**Work to be completed:** The lines to extract run from the first line of the material below to the line containing "var q = String(question", both included; leave the pictures behind.

-- Exercise inputs follows --

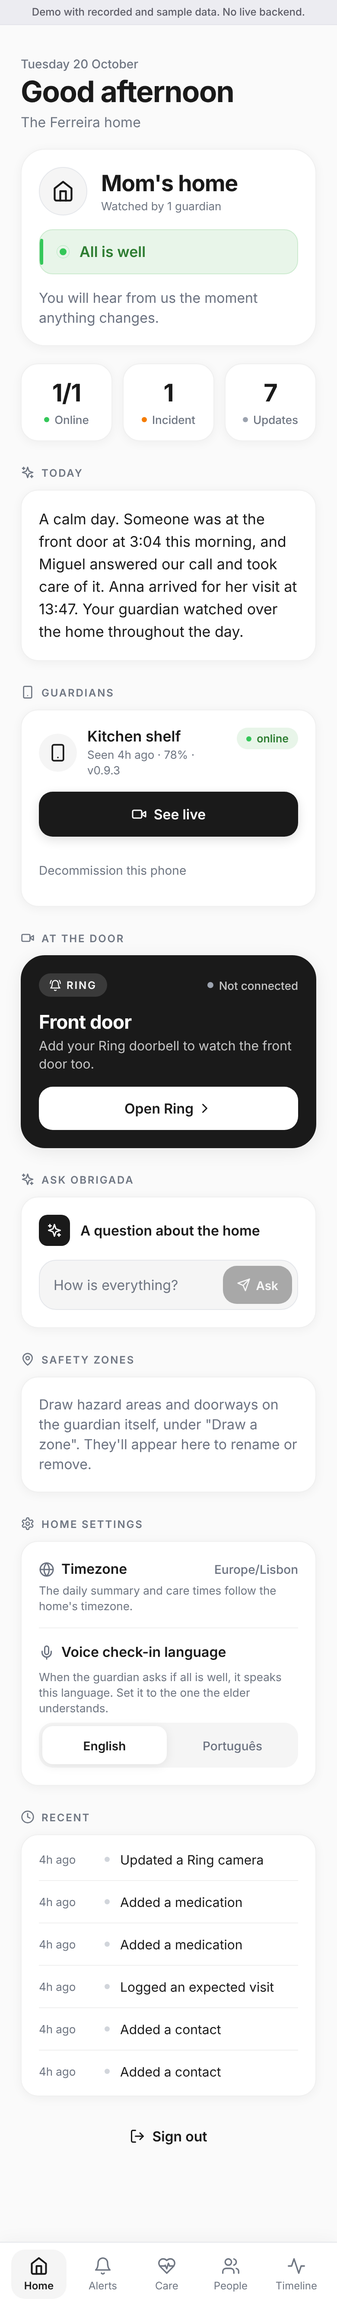
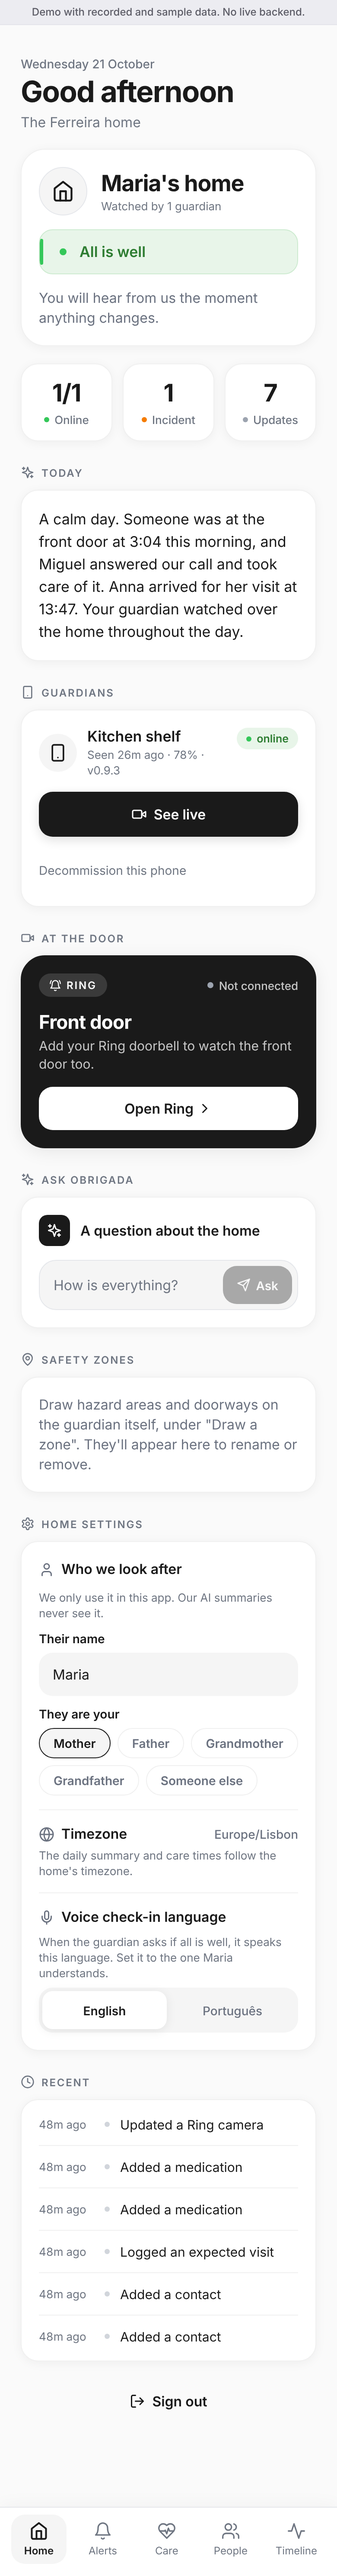
feat(demo): web demo family is Maria, the caregiver's mother
fixtures.json carries elderName and elderRelation, the mock PATCH
/me/family accepts them, and the mock Q&A recognises the name. Refreshes
the phone Home screenshot, which now reads "Maria's home".

diff --git a/demo/web/mock-api.js b/demo/web/mock-api.js
@@ -292,7 +292,8 @@
 
   function answerFor(question) {
     var q = String(question || '').toLowerCase();
-    if (/\b(mom|mum|mother|she|her)\b/.test(q) || /\btoday\b/.test(q) || /how (was|is)/.test(q)) {
+    var elder = String((S.family && S.family.elderName) || '').toLowerCase();
+    if ((elder && q.indexOf(elder) >= 0) || /\b(mom|mum|mother|she|her)\b/.test(q) || /\btoday\b/.test(q) || /how (was|is)/.test(q)) {
       var lines = [];
       var night = S.details[F.__nightIncidentId];
       if (night) {
@@ -331,7 +332,7 @@
     }
     return (
       'In this demo I can only answer from the recorded day: visits, alerts, calls and the care plan. ' +
-      'Try asking "How was Mom today?"'
+      'Try asking "How was ' + ((S.family && S.family.elderName) || 'Mom') + ' today?"'
     );
   }
 
@@ -515,7 +516,14 @@
 
     // Household settings.
     if (method === 'PATCH' && path === '/me/family') {
-      Object.assign(S.family, pick(body, ['name', 'timezone', 'checkinLanguage']));
+      Object.assign(
+        S.family,
+        pick(body, ['name', 'timezone', 'checkinLanguage', 'elderName', 'elderRelation']),
+      );
+      // Like the backend: a blank name clears it.
+      if (typeof S.family.elderName === 'string') {
+        S.family.elderName = S.family.elderName.trim() || null;
+      }
       if (body && body.name) S.session.family.name = body.name;
       log('Updated household settings');
       save();

diff --git a/demo/web/screenshot.js b/demo/web/screenshot.js
@@ -70,7 +70,7 @@ async function run() {
     await page.waitForTimeout(600);
     await shot('01-home');
 
-    await page.getByPlaceholder('How is everything?').fill('How was Mom today?');
+    await page.getByPlaceholder('How is everything?').fill('How was Maria today?');
     await page.getByText('Ask', { exact: true }).click();
     await page.getByText('Nothing else needed your attention.').waitFor();
     await page.getByText('Nothing else needed your attention.').scrollIntoViewIfNeeded();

-- Exercise inputs concluded --

**Worked solution:**
feat(demo): web demo family is Maria, the caregiver's mother
fixtures.json carries elderName and elderRelation, the mock PATCH
/me/family accepts them, and the mock Q&A recognises the name. Refreshes
the phone Home screenshot, which now reads "Maria's home".

diff --git a/demo/web/mock-api.js b/demo/web/mock-api.js
@@ -292,7 +292,8 @@
 
   function answerFor(question) {
     var q = String(question || '').toLowerCase();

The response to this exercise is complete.